One of the most popular images in all of scripture (an icon that’s been endlessly painted, sung, put into litanies, written up into poetry, and used to triggered every kind of pious feeling) is the image of Mary, the mother of Jesus, standing silently under the cross as her son dies.
As Jesus was dying, the Gospels tell us that Mary, his mother, stood under the cross. What’s in that image? What’s in this picture that invites us to more than simple admiration, piety, or sympathy?
This is a mystical image and it is anything but pious. In the Gospels, after Jesus, Mary is the most important person to watch. She’s the model of discipleship, the only one who gets it right. And she gets it very right under the cross. What’s she doing while standing there?
On the surface, it seems she isn’t doing anything at all: She doesn’t speak, doesn’t try to stop the crucifixion, and she doesn’t even protest its unfairness or plead Jesus’ innocence. She is mute, seemingly passive, overtly doing nothing. But at a deeper level, she is doing all that can be done when one is standing under the weight of the cross, she’s holding the tension, standing in strength, refusing to give back in kind, and resisting in a deeper way.
What’s meant by this?
Sometimes well-intentioned artists have painted Mary as lying prostrate under the cross, the wounded mother, helplessly distraught, paralysed in grief, an object for sympathy. But that doesn’t honour what happened there nor teach its lesson. Prostration, in this situation, is weakness, collapse, hysteria, resignation. In the Gospels, “standing” is the opposite, a position of strength. Mary “stood” under the cross.
Still, why the silence and why her seeming unwillingness to act or protest?

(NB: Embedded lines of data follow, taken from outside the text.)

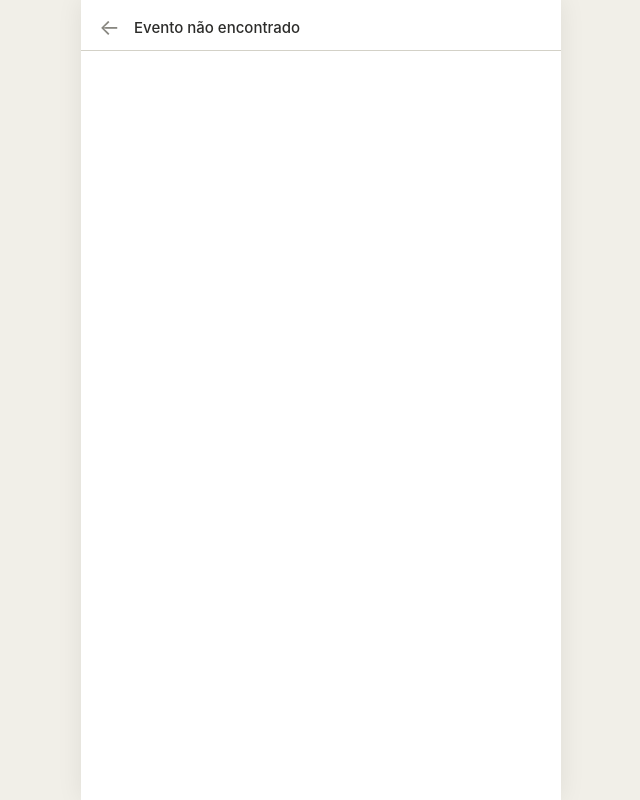
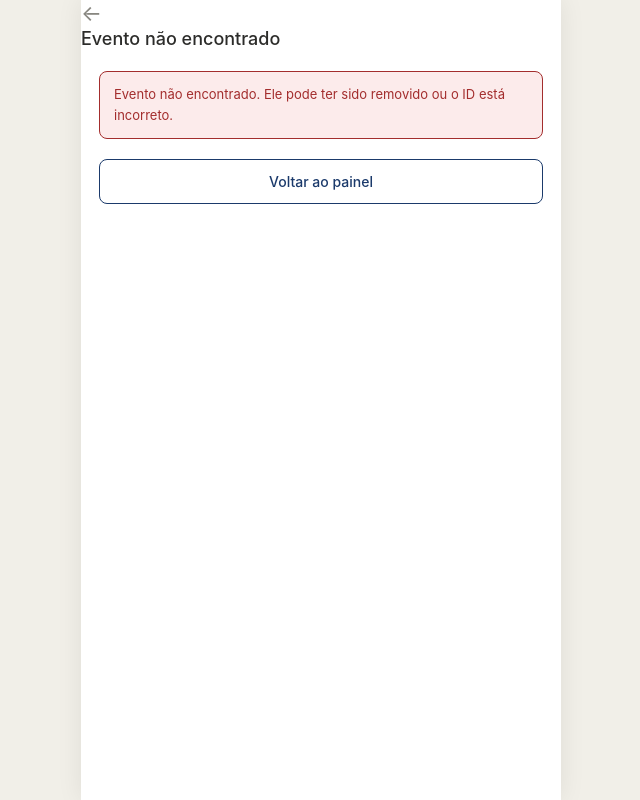
Before and after one commit to Adriano-Hartt/App-STM, a React (Create React App) app: page /admin/evento/1 in a window 1280 px wide. Shown: the whole page, without its empty margins (319-959 px from the left). Built offline with nearby package versions, Linux system fonts and the light colour scheme; no server answers; the database is empty; sample sign-in values are in the browser's storage.

Commit message:
fix: AdminEvento escopo evento e tela não encontrado

```diff
--- a/src/pages/AdminEvento.jsx
+++ b/src/pages/AdminEvento.jsx
@@ -6,7 +6,7 @@ import '../styles/App.css';
 // ─── Exportação XLSX sem dependência de backend ───────────────────
 // Usamos a API Blob + CSV simples que o Excel abre nativamente.
 // Para XLSX real, instale a lib "xlsx" (SheetJS) e substitua gerarXLSX().
-function gerarCSVParaExcel(participantes, nomeEvento) {
+function gerarCSVParaExcel(participantes, nomeEvento, evento) {
   const BOM   = '\uFEFF';                   // garante UTF-8 no Excel
   const sep   = ';';                        // separador ponto-e-vírgula (padrão PT-BR)
   const header = ['Nome', 'Matrícula', 'Lotação', 'E-mail', 'Vínculo JMU', 'Dias Presentes', 'Total Dias', '% Presença', 'Situação'].join(sep);
@@ -87,7 +87,7 @@ function AdminEvento() {
   const handleExportar = () => {
     setExportando(true);
     try {
-      gerarCSVParaExcel(participantes, evento?.titulo ?? 'evento');
+      gerarCSVParaExcel(participantes, evento?.titulo ?? 'evento', evento);
     } finally {
       setTimeout(() => setExportando(false), 800);
     }
@@ -101,12 +101,20 @@ function AdminEvento() {
     );
   }
 
-  if (!evento) {
+ if (!evento) {
     return (
       <div className="app-container">
-        <div className="top-bar">
+        <div className="tbar">
           <button className="back-btn" onClick={() => navigate('/admin')}>←</button>
           <h3>Evento não encontrado</h3>
+        </div>
+        <div className="app-content">
+          <div className="alert alert-danger">
+            Evento não encontrado. Ele pode ter sido removido ou o ID está incorreto.
+          </div>
+          <button className="btn btn-secondary" onClick={() => navigate('/admin')}>
+            Voltar ao painel
+          </button>
         </div>
       </div>
     );
```
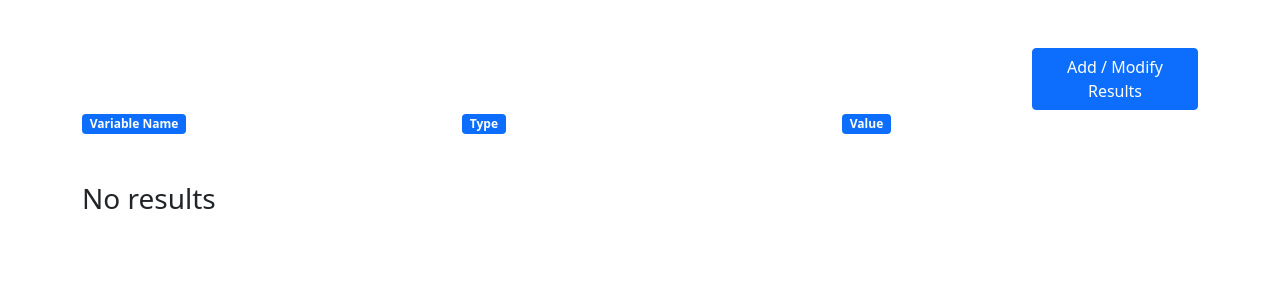
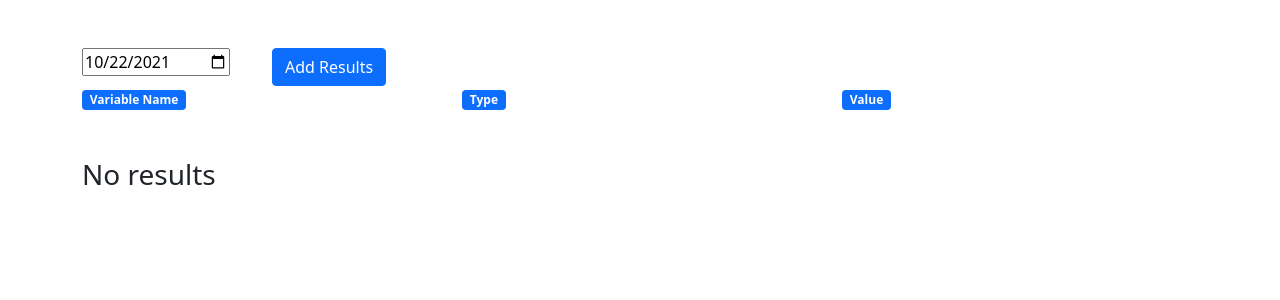
Before and after one commit to jmd10/evolo, a Django app: page /resultslist in a window 1280 px wide. Shown: the part 80-380 px from the top of the page. Run offline with Django 3.2, Linux system fonts and the light colour scheme; the visitor is signed in with stand-in values (Sample User, id 1); data that the repository does not hold is empty.

Commit message:
modal removed

```diff
--- a/evolo/templates/evolo/variableresults_list.html
+++ b/evolo/templates/evolo/variableresults_list.html
@@ -2,7 +2,7 @@
 {% block title %}{{ block.super }}- Add Results{% endblock %}
 {% block content %}
 
-
+    {% comment %}
     <!-- Button trigger modal -->
     <div class="row">
         <div class="col-10"></div>
@@ -12,6 +12,7 @@
             </button>
         </div>
     </div>
+
     <!-- Modal -->
     <div class="modal fade" id="dateModal" tabindex="-1">
         <div class="modal-dialog">
@@ -35,7 +36,18 @@
 
     </div>
 
-
+{% endcomment %}
+    <form action="{% url 'evolo:add_results_view' %}" method="get">
+        {% csrf_token %}
+        <div class="row">
+            <div class="col-2">
+                <input type="date" id="tracker_date" name="results_date" required="required" value="{% now "Y-m-d" %}">
+            </div>
+            <div class="col">
+                <button type="submit" class="btn btn-primary" id="btn_save">Add Results</button>
+            </div>
+        </div>
+    </form>
 
     <div class="row mb-5">
         <div class="col"><span class="badge bg-primary">Variable Name</span></div>
@@ -54,7 +66,7 @@
                     {{ variableresults_rec.result_value|yesno:"Yes,No,maybe" }}
                 {% else %}
                     <div class="col">{{ variableresults_rec.result_value }}</div>
-            {% endif %}
+                {% endif %}
             </div>
 
         </div>
```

In essence, what Mary was doing under the cross was this: She couldn’t stop the crucifixion (there are times when darkness has its hour) but she could stop some of the hatred, bitterness, jealousy, heartlessness, and anger that caused it and surrounded it. And she helped stop bitterness by refusing to give it back in kind, by transforming rather than transmitting it, by swallowing hard and (literally) eating bitterness rather than giving it back, as everyone else was doing.
Had Mary, in moral outrage, begun to scream hysterically, shout angrily at those crucifying Jesus, or physically tried to attack someone as he was driving the nails into Jesus’ hands, she would have been caught up in the same kind of energy as everyone else, replicating the very anger and bitterness that caused the crucifixion to begin with. What Mary was doing under the cross, her silence and seeming unwillingness to protest notwithstanding, was radiating all that is antithetical to the crucifixion: gentleness, understanding, forgiveness, peace, light.
And that’s not easy to do. Everything inside us demands justice, screams for it, and refuses to remain silent in the presence of injustice. That’s a healthy instinct and sometimes acting on it is good. We need, at times, to protest, to shout, to literally throw ourselves into the face of injustice and do everything in our power to stop the crucifixion.
But there are times too when things have gone so far that shouts and protests are no longer helpful, darkness is going to have its hour come what may and all we can do is to stand under the cross and help eat its bitterness by refusing to participate in its energy. In those situations, like Mary, we have to say: “I can’t stop this crucifixion, but I can stop some of the hatred, bitterness, jealousy, brute-heartlessness, and darkness that surround it. I can’t stop this, but I will not conduct its hatred.”
And that’s not the same thing as despair. Our muted helplessness is not a passive resignation but the opposite. It’s a movement towards the only rays of light, love, and faith that still exist in that darkness and hatred. And, at that moment, it’s the only thing that faith and love can do.
As the Book of Lamentations says, there are times when the best we can do is “put our mouths to the dust and wait!” Sometimes too, as Rainer Marie Rilke says, the only helpful thing is to absorb the heaviness: “Do not be afraid to suffer, give the heaviness back to the weight of the earth; mountains are heavy, seas are heavy.”
That’s not passivity, resignation, or weakness; it’s genuine, rare strength. It’s “standing under the cross” so as to help take away some of its hatred, chaos, bitterness, and violence.
So this is the image: Sometimes darkness has its hour and there is nothing we can do to stop it. Sometimes the blind, wounded forces of jealousy, bitterness, violence, and sin cannot, for that moment, be stopped. But, like Mary under the cross, we are asked to “stand” under them, not in passivity and weakness, but in strength, knowing that we can’t stop the crucifixion but we can help stop some of the hatred, anger, and bitterness that surrounds it.